## What you need to do
An exact reproduction of the records is required, with all pictures omitted.
(Extracted entries begins)
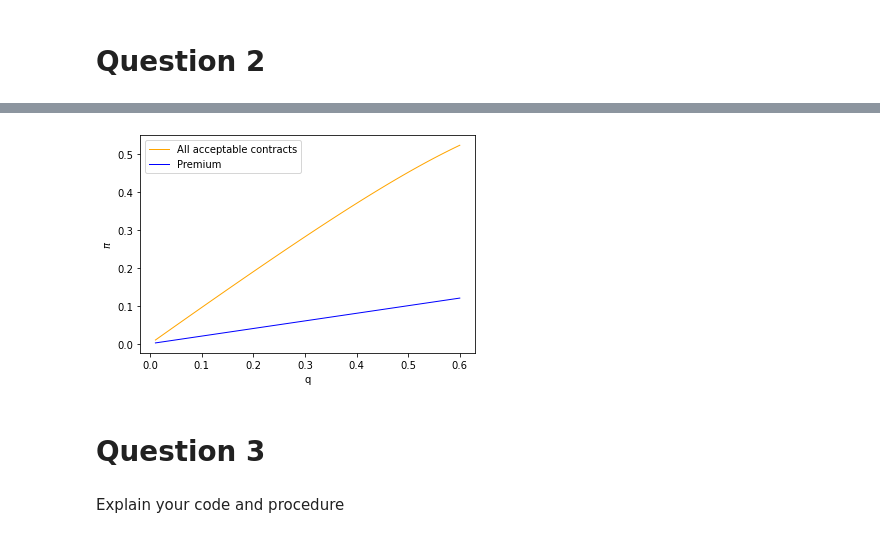
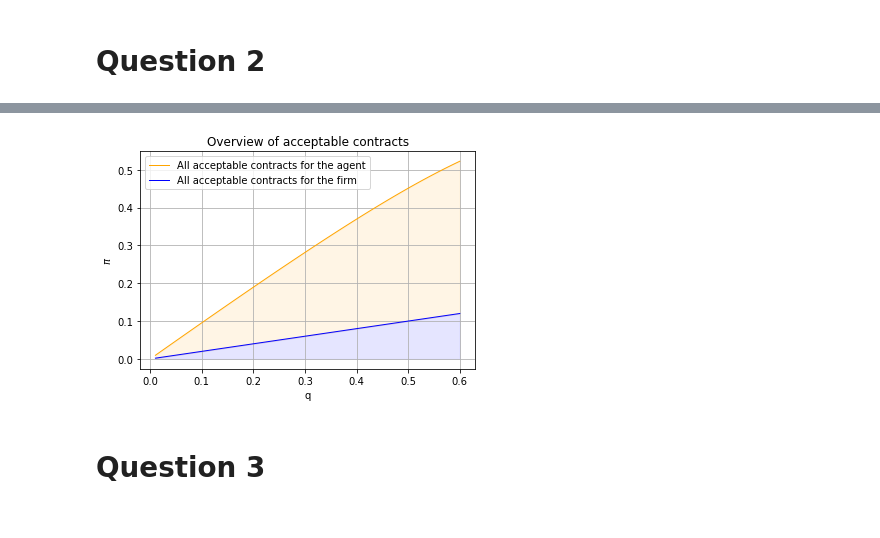
Before and after one commit to Morsing96/projects-2022-simon-nick, a Jupyter notebook: inauguralproject/inauguralproject.ipynb, the cells around one changed output, grey strips where cells are left out. Saved outputs shown, nothing was run; the diff lists cells and outputs as text; code cells hidden in the pictures.

```diff
--- a/inauguralproject/inauguralproject.ipynb
+++ b/inauguralproject/inauguralproject.ipynb
@@ -67,27 +84,29 @@ theta = -2
 # %%
 N = 100
 q_vec = np.linspace(0.01, 0.6, N)
 pi_vec = np.empty(N)
 pi_guess = [0.0000001]
 
 for i, q in enumerate(q_vec) :
     obj = lambda pi : V_tilde(pi, p, q, y, x)
     sol = optimize.root(obj, x0 = pi_guess)
     pi = sol.x
     pi_vec[i] = pi
+
+fig = plt.figure()
+ax = fig.add_subplot(1, 1, 1)
+
+ax.plot(q_vec, pi_vec, ls = '-', lw = 1, color = 'orange', label = 'All acceptable contracts for the agent')
+ax.plot(q_vec, q_vec*p, ls = '-', lw = 1, color = 'blue', label = 'All acceptable contracts for the firm')
+
+ax.set_xlabel('q')
+ax.set_ylabel('$\pi$')
+ax.grid(True)
+plt.title('Overview of acceptable contracts')
+ax.fill_between(q_vec, pi_vec, q_vec*p, alpha = 0.1, color = 'orange')
+ax.fill_between(q_vec, q_vec * p, 0, alpha = 0.1, color = 'blue')
+ax.legend(loc = 'upper left', frameon = True);
+# %% [output]
+[figure, added]
-# %%
-fig = plt.figure()
-ax = fig.add_subplot(1, 1, 1)
-
-ax.plot(q_vec, pi_vec, ls = '-', lw = 1, color = 'orange', label = 'All acceptable contracts')
-ax.plot(q_vec, q_vec*p, ls = '-', lw = 1, color = 'blue', label = 'Premium')
-
-ax.set_xlabel('q')
-ax.set_ylabel('$\pi$')
-ax.legend(loc = 'upper left', frameon = True);
-# %% [output]
-[figure, removed]
 # %% [markdown]
 # Question 3
-# %% [markdown]
-Explain your code and procedure
```
Also changed, not shown: parts of 15 cells of this notebook.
(Extracted entries ends)
## Output of the task
Before and after one commit to Morsing96/projects-2022-simon-nick, a Jupyter notebook: inauguralproject/inauguralproject.ipynb, the cells around one changed output, grey strips where cells are left out. Saved outputs shown, nothing was run; the diff lists cells and outputs as text; code cells hidden in the pictures.

```diff
--- a/inauguralproject/inauguralproject.ipynb
+++ b/inauguralproject/inauguralproject.ipynb
@@ -67,27 +84,29 @@ theta = -2
 # %%
 N = 100
 q_vec = np.linspace(0.01, 0.6, N)
 pi_vec = np.empty(N)
 pi_guess = [0.0000001]
 
 for i, q in enumerate(q_vec) :
     obj = lambda pi : V_tilde(pi, p, q, y, x)
     sol = optimize.root(obj, x0 = pi_guess)
     pi = sol.x
     pi_vec[i] = pi
+
+fig = plt.figure()
+ax = fig.add_subplot(1, 1, 1)
+
+ax.plot(q_vec, pi_vec, ls = '-', lw = 1, color = 'orange', label = 'All acceptable contracts for the agent')
+ax.plot(q_vec, q_vec*p, ls = '-', lw = 1, color = 'blue', label = 'All acceptable contracts for the firm')
+
+ax.set_xlabel('q')
+ax.set_ylabel('$\pi$')
+ax.grid(True)
+plt.title('Overview of acceptable contracts')
+ax.fill_between(q_vec, pi_vec, q_vec*p, alpha = 0.1, color = 'orange')
+ax.fill_between(q_vec, q_vec * p, 0, alpha = 0.1, color = 'blue')
+ax.legend(loc = 'upper left', frameon = True);
+# %% [output]
+[figure, added]
-# %%
-fig = plt.figure()
-ax = fig.add_subplot(1, 1, 1)
-
-ax.plot(q_vec, pi_vec, ls = '-', lw = 1, color = 'orange', label = 'All acceptable contracts')
-ax.plot(q_vec, q_vec*p, ls = '-', lw = 1, color = 'blue', label = 'Premium')
-
-ax.set_xlabel('q')
-ax.set_ylabel('$\pi$')
-ax.legend(loc = 'upper left', frameon = True);
-# %% [output]
-[figure, removed]
 # %% [markdown]
 # Question 3
-# %% [markdown]
-Explain your code and procedure
```
Also changed, not shown: parts of 15 cells of this notebook.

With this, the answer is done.